With a trade history of over 500 years, India and Germany are linked by a common past of economic cooperation. Over the years, not only has the bilateral trade increased but German companies have discovered new business and investment opportunities in India and so have the Indian firms in Germany. Already in the 16th century, Jakob Fugger, a merchant and banker from Augsburg, financed the voyage of the first German ships to Goa, thus opening up the trade route between Germany and India. Between the 16th and the 18th centuries, a number of German companies were established with the aim of trading with Indian and other East Asian countries. In the 19th century it was the German company Siemens who built the first telegraph connection between Kolkata and London, via Berlin.
Current trade and investment relationship
In recent times the success story continues as both countries extend their business relationship:
• More than 1700 German companies are active in India, providing around 400,000 direct and indirect jobs. Out of these, about 1000 are 100% subsidiaries and balance are liaison offices, joint ventures and agencies. Germany is India's largest trading partner in Europe and among India's top ten global trade partners.
• Bilateral trade between the two countries in 2019 was valued at more than EUR 21.3 billion.
• Germany is the 7th largest foreign direct investor in India and Germany's total foreign direct investment in India from 2000 until June 2020 amounted to approx. USD 12 billion.
• Vice versa, Indian investments in Germany have remarkably increased over the last few years. Indian corporate entities have invested over EUR 6.5 billion in Germany, especially in sectors of IT, automotive, pharma and biotech. Today, there are more than 200 Indian companies operating in Germany.
• The strong bilateral economic ties are also expressed in the constantly growing number of business and employment visas being issued by the German Embassy and Consulates in India: in 2019, 7575 employment visas for long-term stays and more than 78,000 short-term business-related visa were issued.
German Embassy and Consulates

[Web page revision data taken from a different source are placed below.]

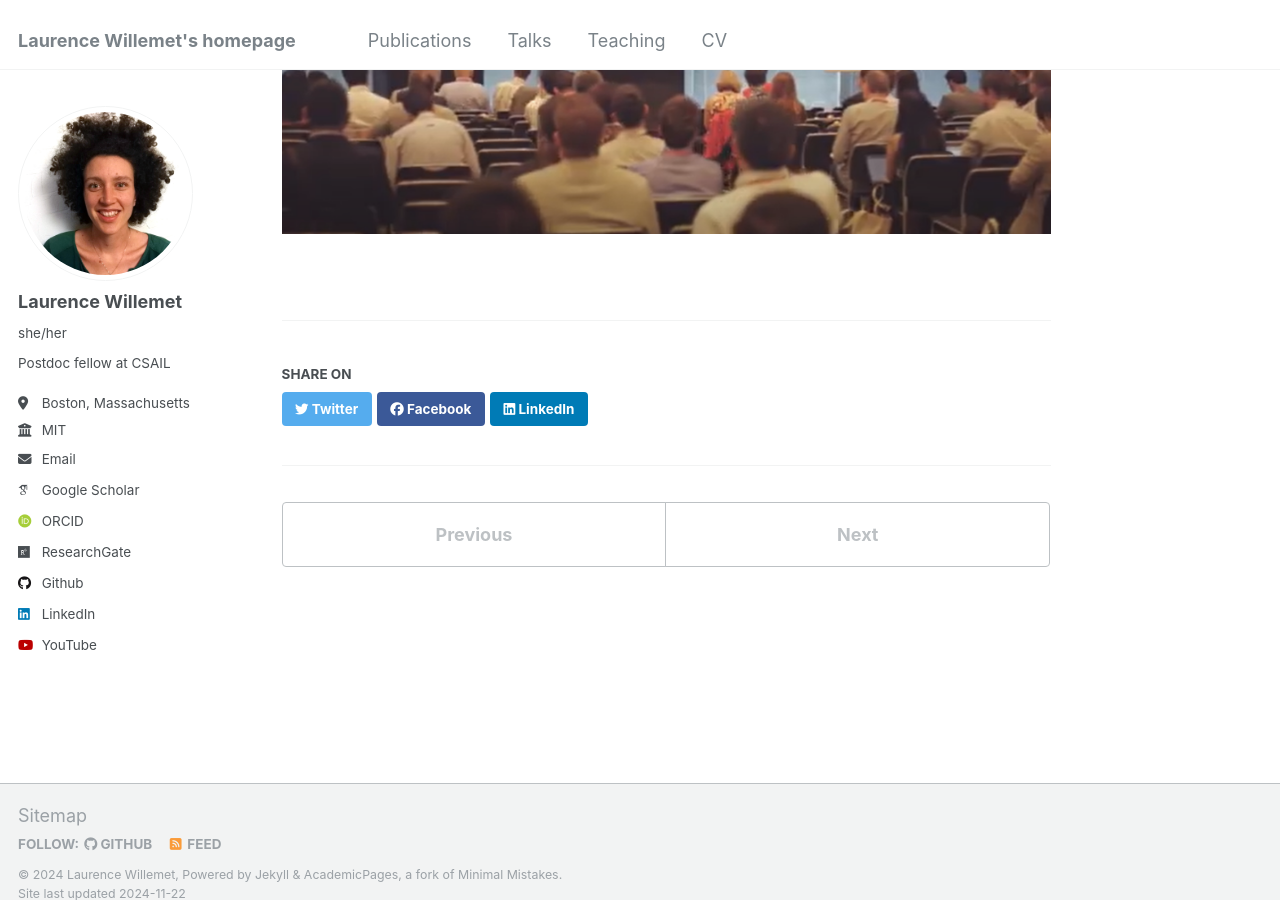
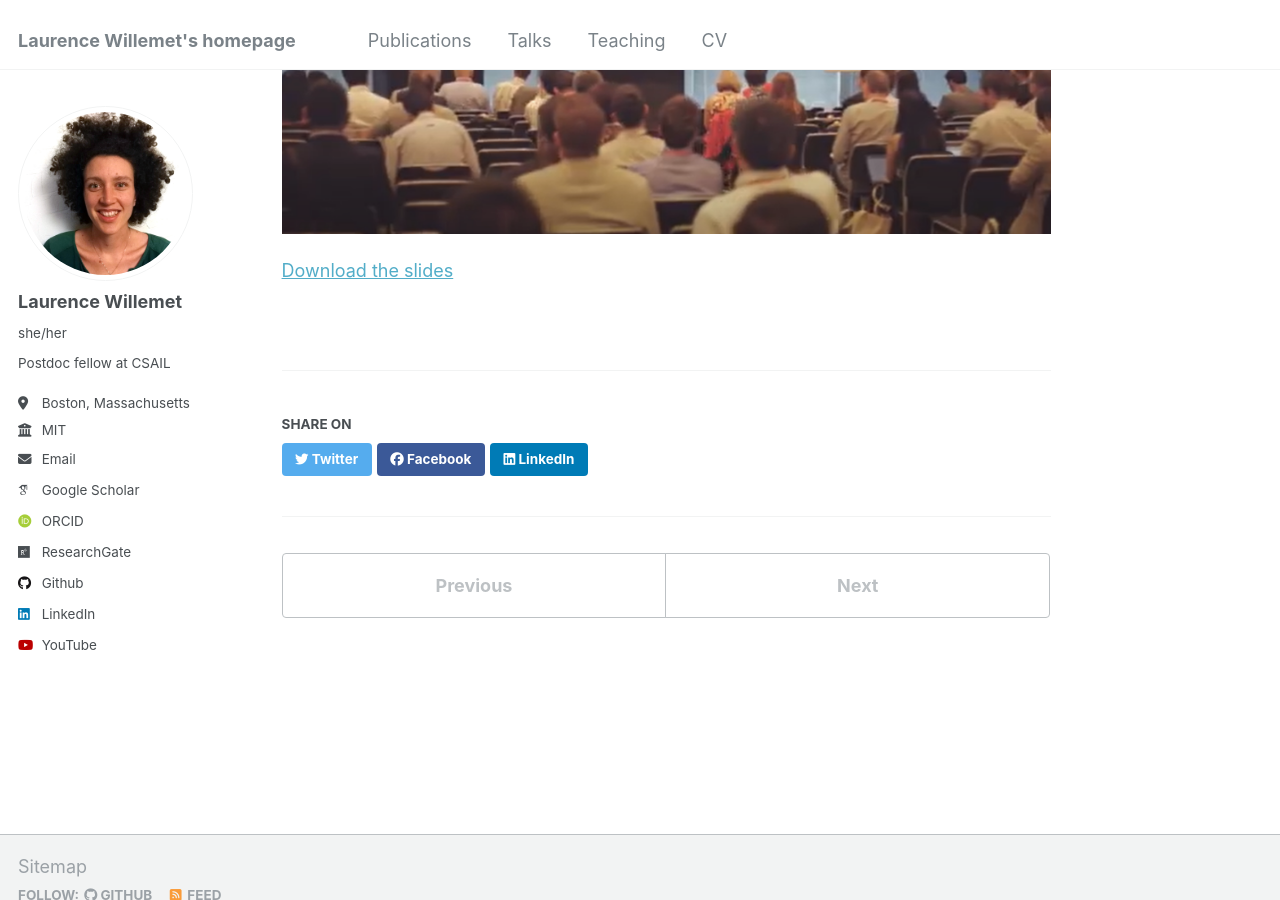
Before and after one commit to lwillemet/lwillemet.github.io, a Jekyll site: the page built from _talks/2019_Japan.md, in a window 1280 px wide and 900 px high, scrolled down 459 px. Built offline with Jekyll 4.4.1, drawn with Linux system fonts in a browser that asks for light colours; some web fonts are replaced.

Commit message:
Update 2019_Japan.md

```diff
--- a/_talks/2019_Japan.md
+++ b/_talks/2019_Japan.md
@@ -10,3 +10,5 @@ location: "Tokyo, Japan"
 
 I had the opportunity to present my work about the perception of friction on initial contact at a Workshop at the opening of the WorldHaptics Conference 2019.
 ![WorldHaptics 2019](/images/WH19_1.png)
+
+[Download the slides](/files/WHC Workshop.pdf)
```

The German Embassy and Consulates in India have dedicated departments to handle and intensify our cooperation in the field of economic affairs. The Economic Department of the German Embassy in New Delhi also integrates seconded experts from federal ministries other than the Federal Foreign Office, such as Ministry for Economic Affairs and Energy (BMWi), Ministry for Transport and Digital Infrastructure (BMVI), Ministry of Finance (BMF), Ministry for the Environment, Nature Conservation and Nuclear Safety (BMU), Ministry of Labour and Social Affairs (BMAS) as well as the German Industry.
Apart from monitoring and analyzing the economic situation and regulatory framework, our missions have regular interactions with Indian policymakers, industry chambers, institutions and companies. The Embassy also works closely together with the EU Delegation and EU Member States Representations on issues of common interests.
Organizations and programmes promoting bilateral trade and investment
Our bilateral cooperation has been witnessing a great engagement in number of areas for the last few years. With an aim to nurture it, both the Governments and private stakeholders from both sides interact regularly in the areas of agriculture, energy and environment, transport and quality infrastructure, export control, digitalization, urbanization, financial and social affairs, higher education, vocational education and training through joint working groups, forums, committee meetings and consultations.
Bilateral industry chambers and investment promotion organizations such as Indo German Chamber of Commerce and GTAI (Germany Trade and Invest), together with the German Government, represent the so-called three pillar structure of bilateral economic relations, strengthening trade and investment relations. Several German states (Bundeslaender) have also established their offices in India to promote trade and investment relations among individual states on both sides.
The so-called Fast Track Mechanism for German companies in India has been set up in order to facilitate the realization of business opportunities and to address recurring regulatory issues. In the past few years, more than 20 cases of business concerns were integrated into the Fast Track Mechanism and through their successful conclusion have thereby contributed to India’s ranking in the Ease of Doing Business Index. The mechanism has been duplicated for Indian companies in Germany where it is being handled by the Indian Embassy in Berlin.
Another example of a very successful bilateral cooperation is the Indo-German Manager Training Programme supported by the German Government and implemented in close cooperation with German Development Agency GIZ, Indian Department for Investment and International Trade Promotion (DPIIT) as well as the Indian Industry Associations CII and FICCI. Over 750 Indian managers have so far taken a month long training in Germany on doing business with German companies. Application of gained knowledge received during this programme has helped these managers to give remarkable stimulus to their businesses.